What the task asks - All of the data should be output character for character, except the pictures.

[Front-end code edit data]
══════

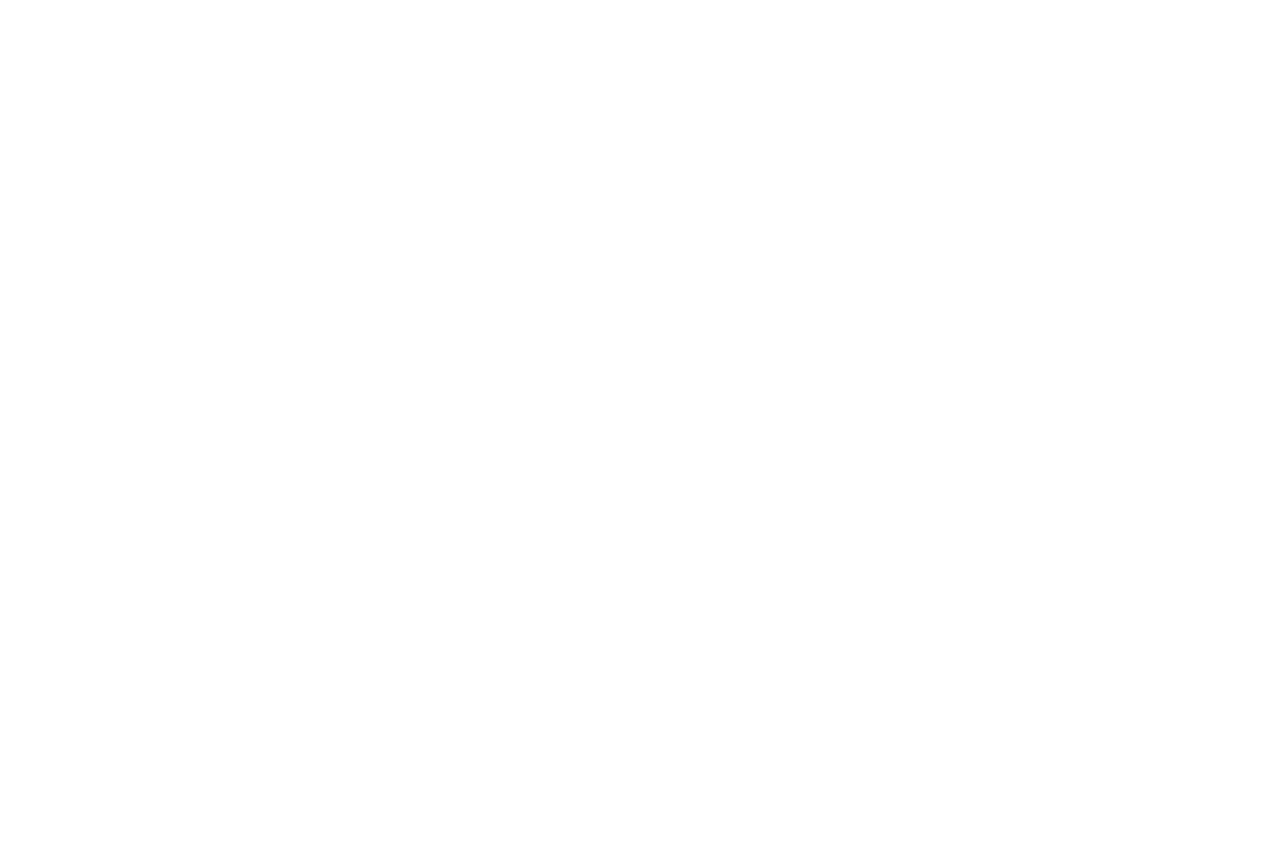
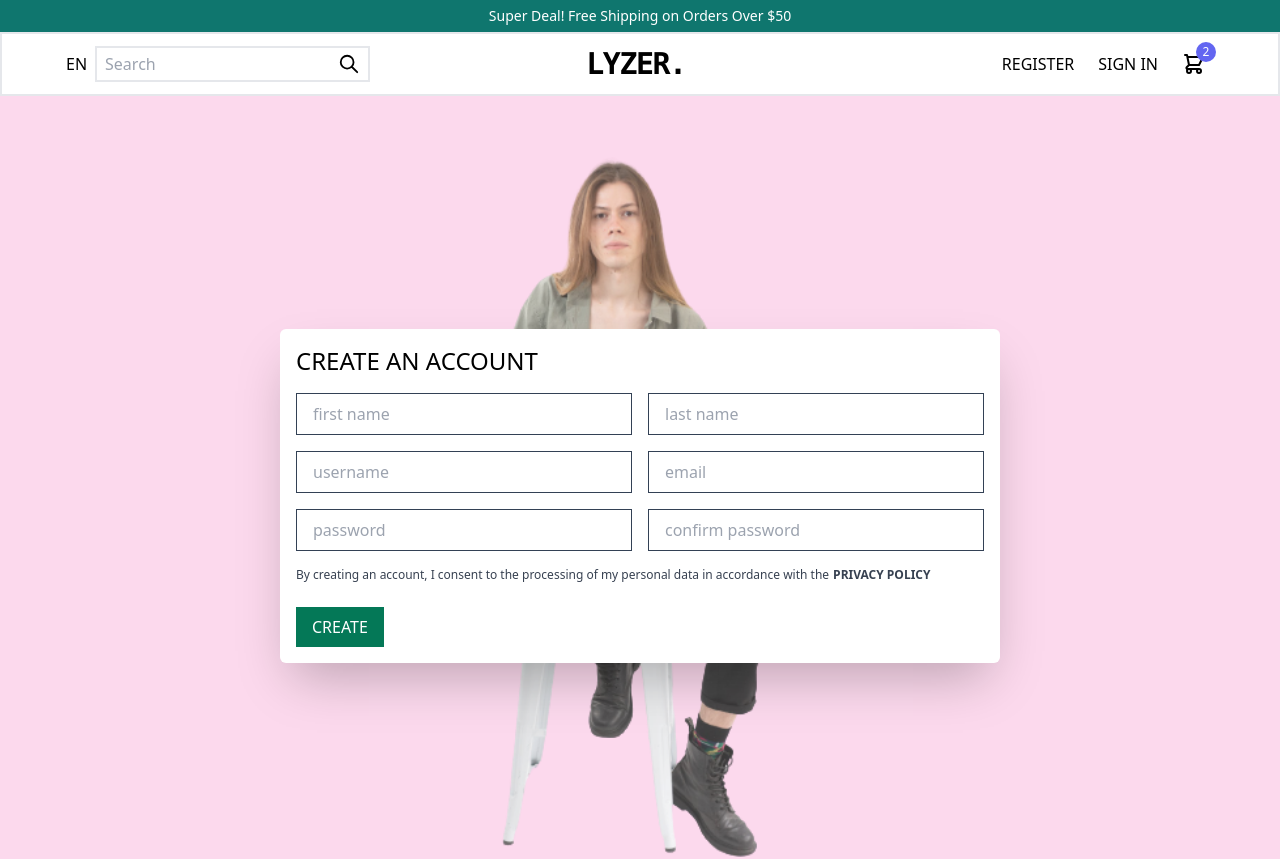
Before and after one commit to mercklyzer/shop-client, a React (Create React App) app: page /signup in a window 1280 px wide. Before the commit this address had no page. Shown: the top 859 px of the page. Before the commit the page ends 800 px from the top, so only its background shows below. Built offline with nearby package versions, Linux system fonts and the light colour scheme.

Commit message:
Add register page

```diff
--- a/src/App.js
+++ b/src/App.js
@@ -6,14 +6,22 @@
   Routes,
   Route
 } from "react-router-dom";
+import Register from './pages/Register';
+import Announcement from './components/Announcement';
+import Navbar from './components/Navbar';
+import Newsletter from './components/Newsletter';
 
 function App() {
   return (
     <div className="App">
       <Router>
+        <Announcement />
+        <Navbar />
         <Routes>
-          <Route path='/' element={ <Home />}/>
-           </Routes>
+          <Route path='/signup' exact element={ <Register />}/>
+          <Route path='/' exact element={ <Home />}/>
+        </Routes>
+        <Newsletter />
       </Router>
 
     </div>
--- a/src/components/Newsletter.js
+++ b/src/components/Newsletter.js
@@ -8,7 +8,7 @@
             <div className="flex">
                 <input className="px-4 py-1 border border-gray-300 w-48 sm:w-64 md:w-98" placeholder="Your email"/>
                 <div className="flex justify-center items-center bg-emerald-700 px-4 py-1 md:px-8 md:py-2">
-                    <svg class=" w-4 h-4 md:w-6 md:h-6 text-white rotate-90" fill="none" stroke="currentColor" viewBox="0 0 24 24" xmlns="http://www.w3.org/2000/svg"><path strokeLinecap="round" strokeLinejoin="round" strokeWidth="2" d="M12 19l9 2-9-18-9 18 9-2zm0 0v-8"></path></svg>
+                    <svg className=" w-4 h-4 md:w-6 md:h-6 text-white rotate-90" fill="none" stroke="currentColor" viewBox="0 0 24 24" xmlns="http://www.w3.org/2000/svg"><path strokeLinecap="round" strokeLinejoin="round" strokeWidth="2" d="M12 19l9 2-9-18-9 18 9-2zm0 0v-8"></path></svg>
                 </div>
             </div>
         </div>
--- a/src/pages/Home.js
+++ b/src/pages/Home.js
@@ -9,14 +9,11 @@
 const Home = props => {
     return (
         <>
-            <Announcement />
-            <Navbar />
             <Slider />
             <div className="px-2 py-2 sm:px-4 md:px-8">
                 <Categories />
                 <Products />
             </div>
-            <Newsletter />
         </>
     )
 }
--- /dev/null
+++ b/src/pages/Register.js
@@ -0,0 +1,32 @@
+import React from "react"
+import model from '../assets/model-2.png'
+
+const Register = props => {
+    return (
+        <div className="bg-pink-200 w-[100vw] max-w-[100%] h-[100vh] bg-contain bg-no-repeat bg-center flex justify-center items-center relative" style={{backgroundImage: `url(${model})`}}>
+            <div className="overlay bg-white z-0"></div>
+            <div className="w-[45rem] bg-white p-4 z-10 shadow-2xl rounded-md">
+                <h2 className="text-left font-light text-2xl mb-4">CREATE AN ACCOUNT</h2>
+                <form className="w-full">
+                    <div className="grid grid-rows-3 grid-cols-2 gap-4">
+                        <input className="border border-slate-700 px-4 py-2" placeholder="first name" />
+                        <input className="border border-slate-700 px-4 py-2" placeholder="last name" />
+                        <input className="border border-slate-700 px-4 py-2" placeholder="username" />
+                        <input className="border border-slate-700 px-4 py-2" placeholder="email" />
+                        <input className="border border-slate-700 px-4 py-2" placeholder="password" />
+                        <input className="border border-slate-700 px-4 py-2" placeholder="confirm password" />
+                    </div>
+                    <div className="text-xs text-gray-700 text-left mt-4">
+                        By creating an account, I consent to the processing of my personal data in accordance with the
+                        <span className="font-bold ml-1">PRIVACY POLICY</span>
+                    </div>
+                    <div className="flex">
+                        <div className="px-4 py-2 bg-emerald-700 hover:bg-emerald-800 text-white mt-6 cursor-pointer">CREATE</div>
+                    </div>
+                </form>
+            </div>
+        </div>
+    )
+}
+
+export default Register
```
Also changed, not shown: src/assets/model-2.png (added).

══════

Answer box -
Before and after one commit to mercklyzer/shop-client, a React (Create React App) app: page /signup in a window 1280 px wide. Before the commit this address had no page. Shown: the top 859 px of the page. Before the commit the page ends 800 px from the top, so only its background shows below. Built offline with nearby package versions, Linux system fonts and the light colour scheme.

Commit message:
Add register page

```diff
--- a/src/App.js
+++ b/src/App.js
@@ -6,14 +6,22 @@
   Routes,
   Route
 } from "react-router-dom";
+import Register from './pages/Register';
+import Announcement from './components/Announcement';
+import Navbar from './components/Navbar';
+import Newsletter from './components/Newsletter';
 
 function App() {
   return (
     <div className="App">
       <Router>
+        <Announcement />
+        <Navbar />
         <Routes>
-          <Route path='/' element={ <Home />}/>
-           </Routes>
+          <Route path='/signup' exact element={ <Register />}/>
+          <Route path='/' exact element={ <Home />}/>
+        </Routes>
+        <Newsletter />
       </Router>
 
     </div>
--- a/src/components/Newsletter.js
+++ b/src/components/Newsletter.js
@@ -8,7 +8,7 @@
             <div className="flex">
                 <input className="px-4 py-1 border border-gray-300 w-48 sm:w-64 md:w-98" placeholder="Your email"/>
                 <div className="flex justify-center items-center bg-emerald-700 px-4 py-1 md:px-8 md:py-2">
-                    <svg class=" w-4 h-4 md:w-6 md:h-6 text-white rotate-90" fill="none" stroke="currentColor" viewBox="0 0 24 24" xmlns="http://www.w3.org/2000/svg"><path strokeLinecap="round" strokeLinejoin="round" strokeWidth="2" d="M12 19l9 2-9-18-9 18 9-2zm0 0v-8"></path></svg>
+                    <svg className=" w-4 h-4 md:w-6 md:h-6 text-white rotate-90" fill="none" stroke="currentColor" viewBox="0 0 24 24" xmlns="http://www.w3.org/2000/svg"><path strokeLinecap="round" strokeLinejoin="round" strokeWidth="2" d="M12 19l9 2-9-18-9 18 9-2zm0 0v-8"></path></svg>
                 </div>
             </div>
         </div>
--- a/src/pages/Home.js
+++ b/src/pages/Home.js
@@ -9,14 +9,11 @@
 const Home = props => {
     return (
         <>
-            <Announcement />
-            <Navbar />
             <Slider />
             <div className="px-2 py-2 sm:px-4 md:px-8">
                 <Categories />
                 <Products />
             </div>
-            <Newsletter />
         </>
     )
 }
--- /dev/null
+++ b/src/pages/Register.js
@@ -0,0 +1,32 @@
+import React from "react"
+import model from '../assets/model-2.png'
+
+const Register = props => {
+    return (
+        <div className="bg-pink-200 w-[100vw] max-w-[100%] h-[100vh] bg-contain bg-no-repeat bg-center flex justify-center items-center relative" style={{backgroundImage: `url(${model})`}}>
+            <div className="overlay bg-white z-0"></div>
+            <div className="w-[45rem] bg-white p-4 z-10 shadow-2xl rounded-md">
+                <h2 className="text-left font-light text-2xl mb-4">CREATE AN ACCOUNT</h2>
+                <form className="w-full">
+                    <div className="grid grid-rows-3 grid-cols-2 gap-4">
+                        <input className="border border-slate-700 px-4 py-2" placeholder="first name" />
+                        <input className="border border-slate-700 px-4 py-2" placeholder="last name" />
+                        <input className="border border-slate-700 px-4 py-2" placeholder="username" />
+                        <input className="border border-slate-700 px-4 py-2" placeholder="email" />
+                        <input className="border border-slate-700 px-4 py-2" placeholder="password" />
+                        <input className="border border-slate-700 px-4 py-2" placeholder="confirm password" />
+                    </div>
+                    <div className="text-xs text-gray-700 text-left mt-4">
+                        By creating an account, I consent to the processing of my personal data in accordance with the
+                        <span className="font-bold ml-1">PRIVACY POLICY</span>
+                    </div>
+                    <div className="flex">
+                        <div className="px-4 py-2 bg-emerald-700 hover:bg-emerald-800 text-white mt-6 cursor-pointer">CREATE</div>
+                    </div>
+                </form>
+            </div>
+        </div>
+    )
+}
+
+export default Register
```
Also changed, not shown: src/assets/model-2.png (added).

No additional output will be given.